Task goal => Scan the records for the word "generic". Report each line where it occurs.

Records for this task =>
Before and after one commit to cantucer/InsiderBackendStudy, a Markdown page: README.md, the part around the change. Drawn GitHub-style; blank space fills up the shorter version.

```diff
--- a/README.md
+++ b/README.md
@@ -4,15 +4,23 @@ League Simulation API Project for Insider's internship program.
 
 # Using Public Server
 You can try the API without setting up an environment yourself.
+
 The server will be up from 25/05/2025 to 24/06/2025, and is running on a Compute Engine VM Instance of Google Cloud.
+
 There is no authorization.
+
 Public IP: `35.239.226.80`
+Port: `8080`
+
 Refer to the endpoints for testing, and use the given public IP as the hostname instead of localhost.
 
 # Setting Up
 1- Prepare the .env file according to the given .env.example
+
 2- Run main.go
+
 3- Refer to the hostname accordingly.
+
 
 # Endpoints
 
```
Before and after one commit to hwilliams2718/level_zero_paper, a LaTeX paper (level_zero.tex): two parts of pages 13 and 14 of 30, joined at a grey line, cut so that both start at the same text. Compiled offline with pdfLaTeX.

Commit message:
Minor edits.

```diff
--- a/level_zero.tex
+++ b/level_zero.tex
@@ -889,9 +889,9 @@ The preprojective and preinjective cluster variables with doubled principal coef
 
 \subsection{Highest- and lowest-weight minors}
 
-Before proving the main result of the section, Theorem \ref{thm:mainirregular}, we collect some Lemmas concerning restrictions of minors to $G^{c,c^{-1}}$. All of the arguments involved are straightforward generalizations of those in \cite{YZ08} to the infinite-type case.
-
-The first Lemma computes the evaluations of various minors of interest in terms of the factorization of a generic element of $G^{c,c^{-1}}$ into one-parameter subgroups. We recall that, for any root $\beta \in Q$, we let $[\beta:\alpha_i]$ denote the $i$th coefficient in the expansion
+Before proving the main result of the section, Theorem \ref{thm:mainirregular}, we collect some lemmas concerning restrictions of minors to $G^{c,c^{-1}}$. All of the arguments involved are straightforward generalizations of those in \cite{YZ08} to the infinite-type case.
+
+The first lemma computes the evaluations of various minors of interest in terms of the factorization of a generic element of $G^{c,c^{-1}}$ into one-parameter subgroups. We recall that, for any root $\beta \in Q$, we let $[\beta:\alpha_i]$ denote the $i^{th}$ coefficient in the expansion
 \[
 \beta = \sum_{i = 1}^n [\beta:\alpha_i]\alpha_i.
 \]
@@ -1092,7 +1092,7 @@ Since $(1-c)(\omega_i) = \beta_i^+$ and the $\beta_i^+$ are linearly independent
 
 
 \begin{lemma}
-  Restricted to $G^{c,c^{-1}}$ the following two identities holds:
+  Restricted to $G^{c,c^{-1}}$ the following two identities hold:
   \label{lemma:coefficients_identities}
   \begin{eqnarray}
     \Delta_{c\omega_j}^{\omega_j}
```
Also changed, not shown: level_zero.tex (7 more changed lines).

Problem solution =>
-The first Lemma computes the evaluations of various minors of interest in terms of the factorization of a generic element of $G^{c,c^{-1}}$ into one-parameter subgroups. We recall that, for any root $\beta \in Q$, we let $[\beta:\alpha_i]$ denote the $i$th coefficient in the expansion
+The first lemma computes the evaluations of various minors of interest in terms of the factorization of a generic element of $G^{c,c^{-1}}$ into one-parameter subgroups. We recall that, for any root $\beta \in Q$, we let $[\beta:\alpha_i]$ denote the $i^{th}$ coefficient in the expansion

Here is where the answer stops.